Exercise brief: Could you find each line of the data below that contains the word "width" and copy those lines?

Given information:
----------
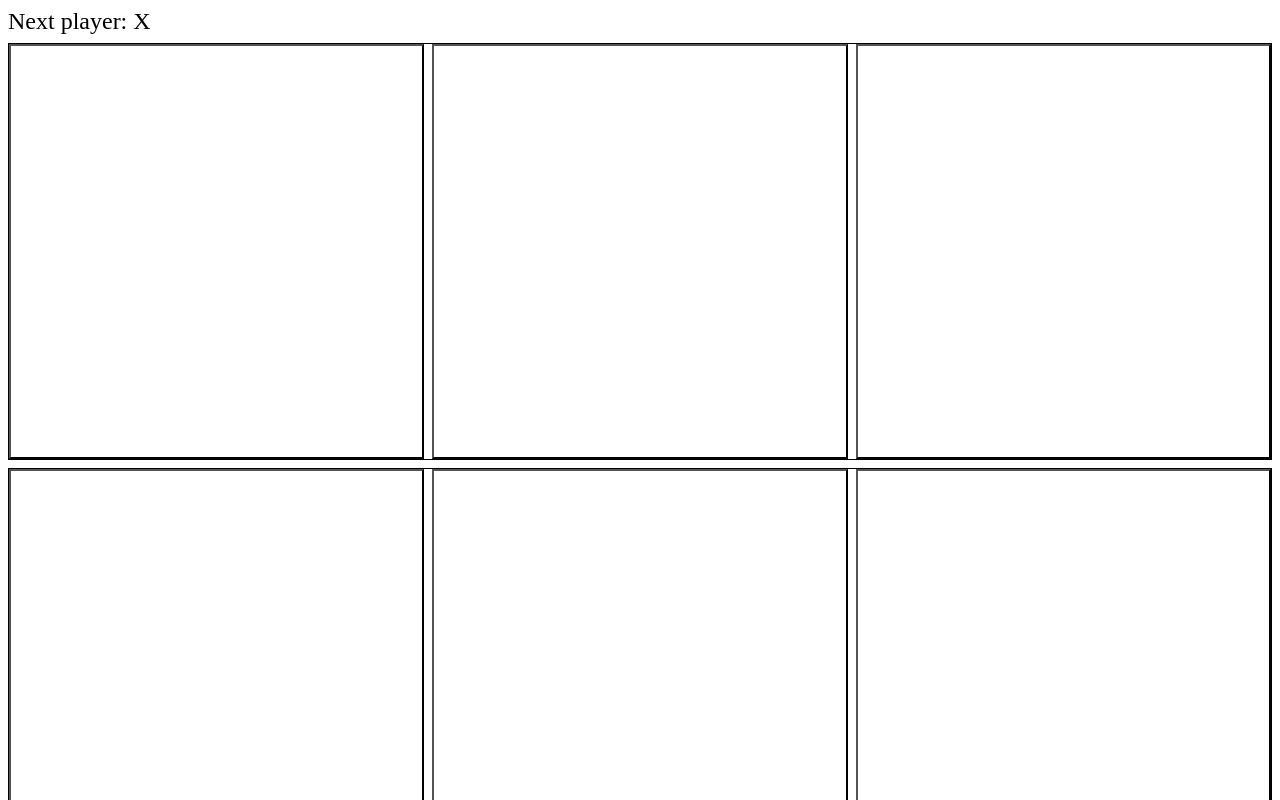
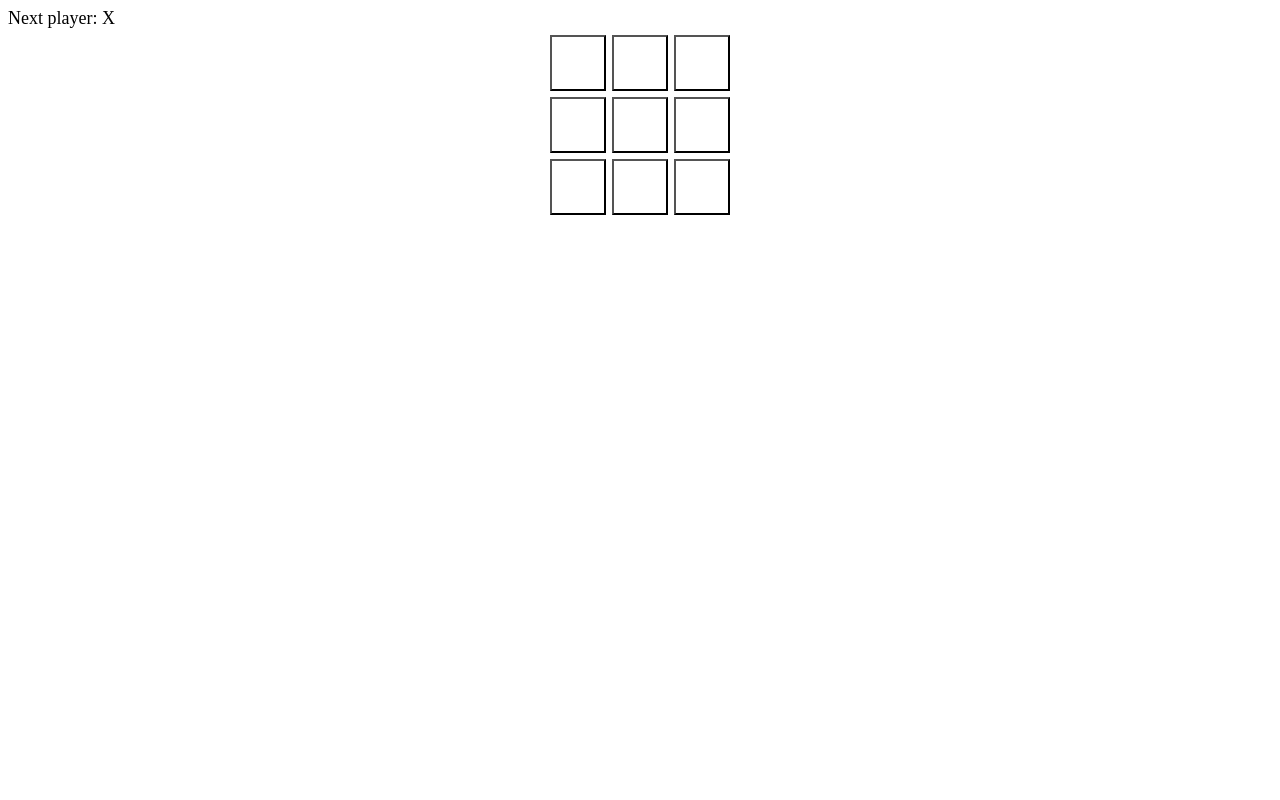
Before and after one commit to saavan-shah/my-react-app, a React (Vite) app: page / in a window 1280 px wide. Shown: the top 800 px of the page. Built offline with nearby package versions, Linux system fonts and the light colour scheme.

Commit message:
finished css to make ttt grid not as giant

```diff
--- a/src/index.css
+++ b/src/index.css
@@ -113,31 +113,27 @@ code {
 .board-row {
   display: grid;
   grid-template-columns: repeat(3, 1fr);
-  gap: 8px;
-  margin: 8px 0;
-  border: 1px solid #000;
+  gap: 6px;
+  margin: 6px auto;
+  width: 180px;
 }
 button {
   width: 100%;
   aspect-ratio: 1;
-  font-size: 48px;
+  font-size: 24px;
   line-height: 1;
   background: transparent;
   cursor: pointer;
+  padding: 0;
 }
 Square {
   display: inline-flex;
   align-items: center;
   justify-content: center;
-  width: 50%;
-  height: 50%;
-  max-width: 1rem;
-  max-height: 1rem;
-  min-width: 50%;
-  min-height: 50%;
   border: 1px solid #000;
+  box-sizing: border-box;
 }
 .status {
-  margin-bottom: 8px;
-  font-size: 24px;
+  margin-bottom: 6px;
+  font-size: 18px;
 }
```
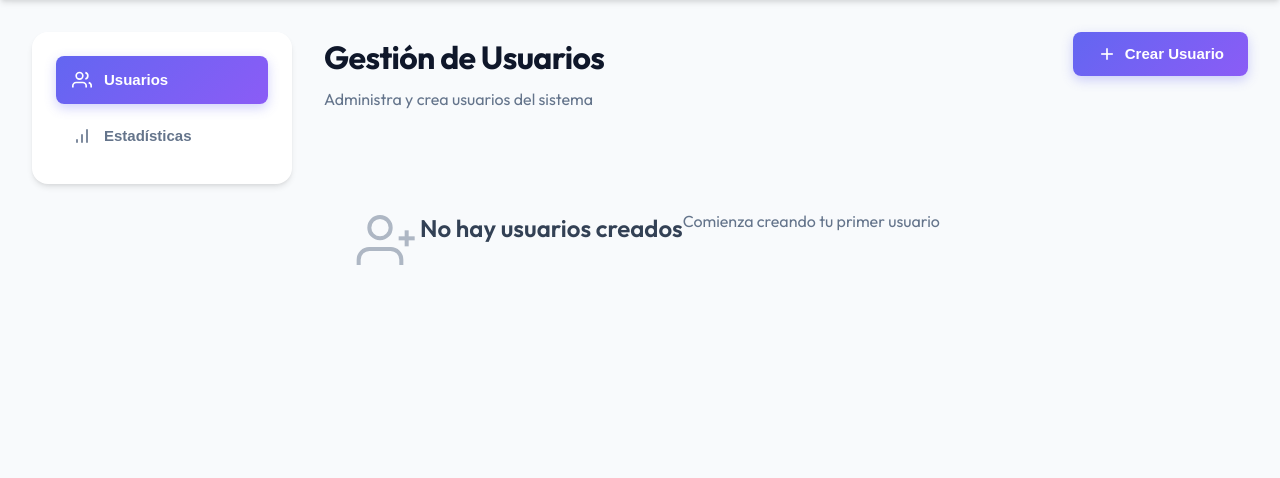
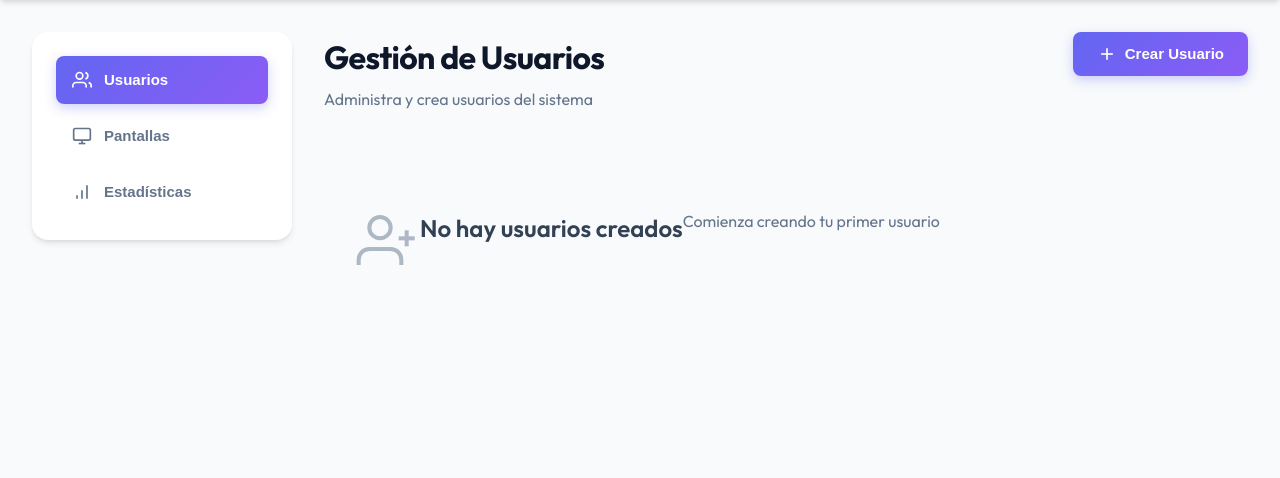
Before and after one commit to diazguaje-stack/turnero, a Flask app: page /administrador in a window 1280 px wide. Shown: the part 106-584 px from the top of the page. Run offline with Flask 3, Linux system fonts and the light colour scheme.

Commit message:
fix: administrador.js and html

```diff
--- a/templates/administrador.html
+++ b/templates/administrador.html
@@ -39,6 +39,14 @@
                     </svg>
                     Usuarios
                 </button>
+                <button class="nav-item" data-section="pantallas">
+                    <svg xmlns="http://www.w3.org/2000/svg" width="20" height="20" viewBox="0 0 24 24" fill="none" stroke="currentColor" stroke-width="2">
+                        <rect x="2" y="3" width="20" height="14" rx="2" ry="2"></rect>
+                        <line x1="8" y1="21" x2="16" y2="21"></line>
+                        <line x1="12" y1="17" x2="12" y2="21"></line>
+                    </svg>
+                    Pantallas
+                </button>
                 <button class="nav-item" data-section="estadisticas">
                     <svg xmlns="http://www.w3.org/2000/svg" width="20" height="20" viewBox="0 0 24 24" fill="none" stroke="currentColor" stroke-width="2">
                         <line x1="12" y1="20" x2="12" y2="10"></line>
@@ -68,12 +76,8 @@
                     </button>
                 </div>
 
-                <!-- Users Grid -->
-                <div id="usersGrid" class="users-grid">
-                    <!-- Los usuarios se cargarán aquí dinámicamente -->
-                </div>
+                <div id="usersGrid" class="users-grid"></div>
 
-                <!-- Empty State -->
                 <div id="emptyState" class="empty-state" style="display: none;">
                     <svg xmlns="http://www.w3.org/2000/svg" width="64" height="64" viewBox="0 0 24 24" fill="none" stroke="currentColor" stroke-width="1.5">
                         <path d="M17 21v-2a4 4 0 0 0-4-4H5a4 4 0 0 0-4 4v2"></path>
@@ -83,6 +87,24 @@
                     </svg>
                     <h3>No hay usuarios creados</h3>
                     <p>Comienza creando tu primer usuario</p>
+                </div>
+            </section>
+
+            <!-- Section: Pantallas -->
+            <section id="section-pantallas" class="section">
+                <div class="section-header">
+                    <div>
+                        <h2 class="section-title">📺 Gestión de Pantallas</h2>
+                        <p class="section-description">Administra las pantallas de turnos del sistema</p>
+                    </div>
+                </div>
+
+                <div id="pantallasMessageContainer"></div>
+
+                <div id="pantallasGrid" class="pantallas-grid">
+                    <div style="text-align: center; padding: 40px; color: #6b7280;">
+                        Cargando pantallas...
+                    </div>
                 </div>
             </section>
 
@@ -140,7 +162,7 @@
         </main>
     </div>
 
-    <!-- Modal: Crear Usuario -->
+    <!-- Modales existentes... -->
     <div id="createUserModal" class="modal">
         <div class="modal-content">
             <div class="modal-header">
@@ -187,7 +209,6 @@
         </div>
     </div>
 
-    <!-- Modal: Detalles del Usuario -->
     <div id="userDetailsModal" class="modal">
         <div class="modal-content">
             <div class="modal-header">
@@ -236,28 +257,6 @@
         </div>
     </div>
 
-    <!-- COMPONENTE DE PANTALLAS PARA INCLUIR EN administrador.html -->
-    <!-- Agregar este código dentro de administrador.html, después de la sección de usuarios -->
-
-    <!-- ===================================== -->
-    <!-- SECCION: GESTION DE PANTALLAS -->
-    <!-- ===================================== -->
-
-    <section id="pantallasSection" class="content-section" style="display: none;">
-        <div class="section-header">
-            <h2>📺 Gestión de Pantallas</h2>
-            <p>Administra las pantallas de turnos del sistema</p>
-        </div>
-
-        <div id="pantallasMessageContainer"></div>
-
-        <div id="pantallasGrid" class="pantallas-grid">
-            <!-- Las pantallas se cargarán aquí dinámicamente -->
-            <div class="loading-pantallas">Cargando pantallas...</div>
-        </div>
-    </section>
-
-    <!-- Toast Notification -->
     <div id="toast" class="toast"></div>
 
     <script src="{{ url_for('static', filename='js/administrador.js') }}"></script>
```
Also changed, not shown: static/js/administrador.js (line endings or trailing spaces).
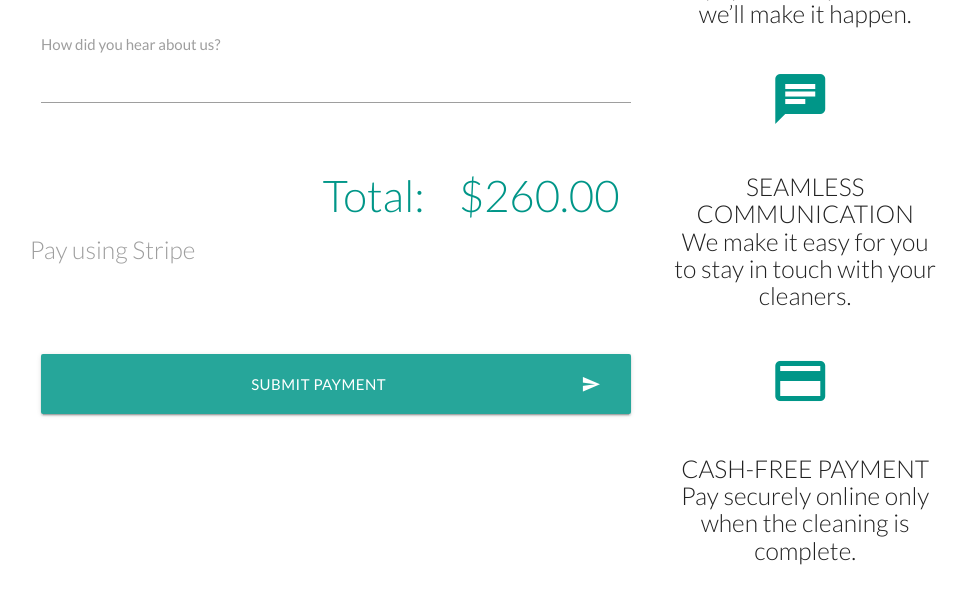
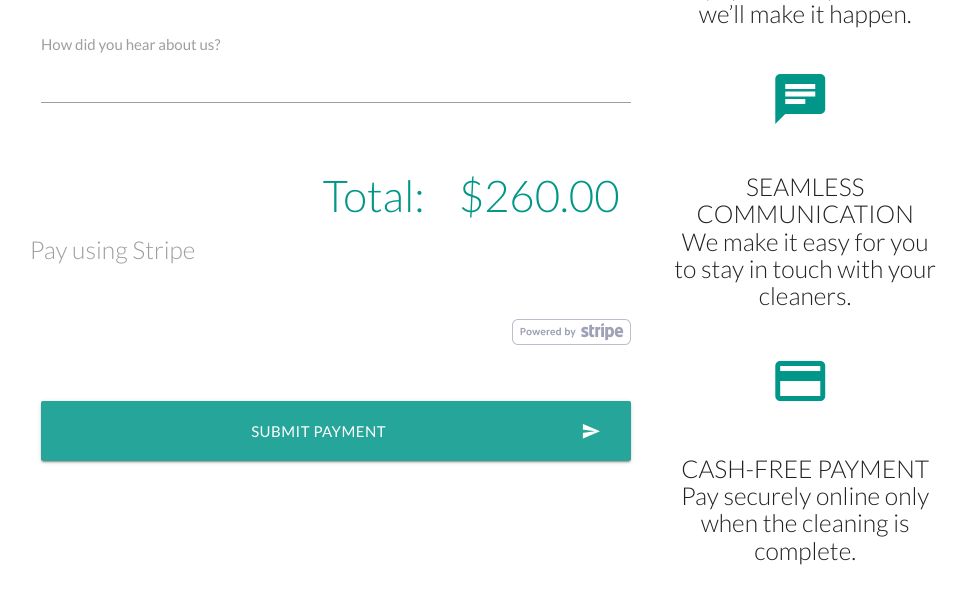
Before and after one commit to arkdesignstudio/maidscape, a Flask app: page /form in a window 1280 px wide. Shown: the part 1796-2387 px from the top of the page, without its empty margins (151-1114 px from the left). Run offline with Flask 2, Linux system fonts and the light colour scheme; some libraries are stand-ins or nearby versions.

Commit message:
added stripe badge to make this look legit

```diff
--- a/static/css/style.css
+++ b/static/css/style.css
@@ -95,3 +95,8 @@ footer.page-footer {
   height: 60px;
   margin-bottom: 120px;
 }
+
+#badge {
+  padding-top: 30px;
+  margin-bottom: 30px;
+}
--- a/templates/form.html
+++ b/templates/form.html
@@ -169,10 +169,13 @@
 
 					<!-- Used to display Element errors -->
 					<div id="card-errors"></div>
+
+          <div id="badge" class="col s12">
+            <a href="https://stripe.com" class="right">
+              <img src="{{ url_for('static', filename='img/powered_by_stripe.png') }}" />
+            </a>
+          </div>
 				</div>
-
-				<br />
-				<br />
 
 				<button class="btn waves-effect waves-light stretch" type="submit" name="action">Submit Payment
 					<i class="material-icons right">send</i>
```
Also changed, not shown: static/img/powered_by_stripe.png (added).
----------
Response to the task:
+  width: 180px;
   width: 100%;
-  width: 50%;
-  max-width: 1rem;
-  min-width: 50%;
+                    <svg xmlns="http://www.w3.org/2000/svg" width="20" height="20" viewBox="0 0 24 24" fill="none" stroke="currentColor" stroke-width="2">
+                        <rect x="2" y="3" width="20" height="14" rx="2" ry="2"></rect>
                     <svg xmlns="http://www.w3.org/2000/svg" width="20" height="20" viewBox="0 0 24 24" fill="none" stroke="currentColor" stroke-width="2">
                     <svg xmlns="http://www.w3.org/2000/svg" width="64" height="64" viewBox="0 0 24 24" fill="none" stroke="currentColor" stroke-width="1.5">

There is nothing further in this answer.